As many smart people before me have said, failure is a necessary evil on the path to success. I personally could not agree more with that statement. I believe failure is absolutely necessary not only to help one learn and grow, but also to appreciate success. In much the same way that happiness can only be appreciated by those who have experienced sadness, success can only be appreciated by those who have failed.
While looking for an article about failure, I came across many references to the ‘failure rates’ of startups. While the number of unsuccessful startups is quite high, the successful ones often more than make up for it in the returns investors receive. In my research, I came across an interesting blog post, written anonymously, titled “My Startup has 30 Days to Live”. The post describes a situation in which the founder finds his company in a spiral towards an inevitable failure with, you guessed it, only 30 days to live.
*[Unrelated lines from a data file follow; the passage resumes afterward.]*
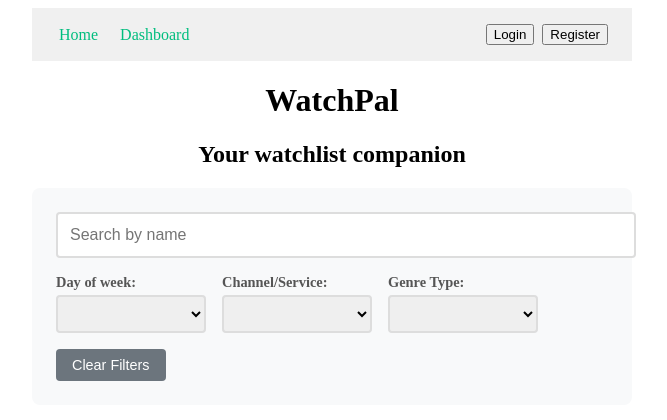
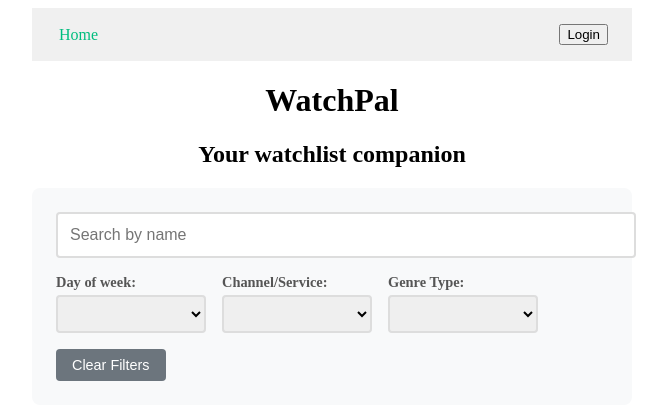
Before and after one commit to MiTOBrien/watchpal, a Vue app: page / in a window 1280 px wide. Shown: the top 420 px of the page, without its empty margins (8-675 px from the left). Built offline with nearby package versions, Linux system fonts and the light colour scheme.

Commit message:
cleans up navbar

```diff
--- a/src/views/NavbarView.vue
+++ b/src/views/NavbarView.vue
@@ -28,17 +28,15 @@ const handleLogout = () => {
   <div class="navbar">
     <div class="navbar-start">
       <RouterLink to="/" class="navbar-item">Home</RouterLink>
-      <RouterLink to="/dashboard" class="navbar-item">Dashboard</RouterLink>
     </div>
 
     <div class="navbar-end">
       <div v-if="userStore.isLoggedIn" class="navbar-item">
-        Welcome, {{ name }} ({{ email }})
+        Welcome, {{ name }}
         <button @click="handleLogout" class="button is-light">Logout</button>
       </div>
       <div v-else class="navbar-item">
         <button @click="openLoginModal" class="button is-primary">Login</button>
-        <button @click="openRegisterModal" class="button is-light">Register</button>
       </div>
     </div>
 
```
The author reflects on the mistakes he made along the way, including building a team of people he loved, but people that couldn’t build a sustainable company, and joining an accelerator followed by rounds of VC funding. Interestingly the exercise seems very therapeutic and the author in the end realizes that he’s happy he quit his job and decided to start a company. While the fear of not being able to pay his staff is certainly terrifying, he still manages to see the bright side of things.
I’ve come to realize that many people in the US especially, are generally pretty good at taking failure on the chin and continuing on. The US has a culture where failure is acceptable, and in a lot of cases, even desired. There are countless stories of people in professional settings who have been rewarded for failing, from the VCs who will only invest in founders who have failed, to the managers who refuse to fire employees that made a big mistake because in their eyes, they just spent $X to train that person and to make sure they won’t make the same mistake again.
On a personal note, I can think of many failures of mine, both professionally and personally. But I’ve always made an effort to not dwell on those failures as negatives, but instead look at them as positive learning experiences. On the professional side, I spent many years in positions where I wasn’t entirely happy, but stayed in those positions for fear of falling behind in the great race to success. I’ve also spent time working on multiple projects that ultimately failed for a variety of reasons ranging from inexperience, lack of vision and a desire to make things perfect thereby missing the market entirely. Each of those experiences have taught me many valuable lessons that I will be able to use forever.
In the end, I leave you with this quote by Obama:
“You can’t let your failures define you you have to let them teach you. You have to let them show you what to do differently next time”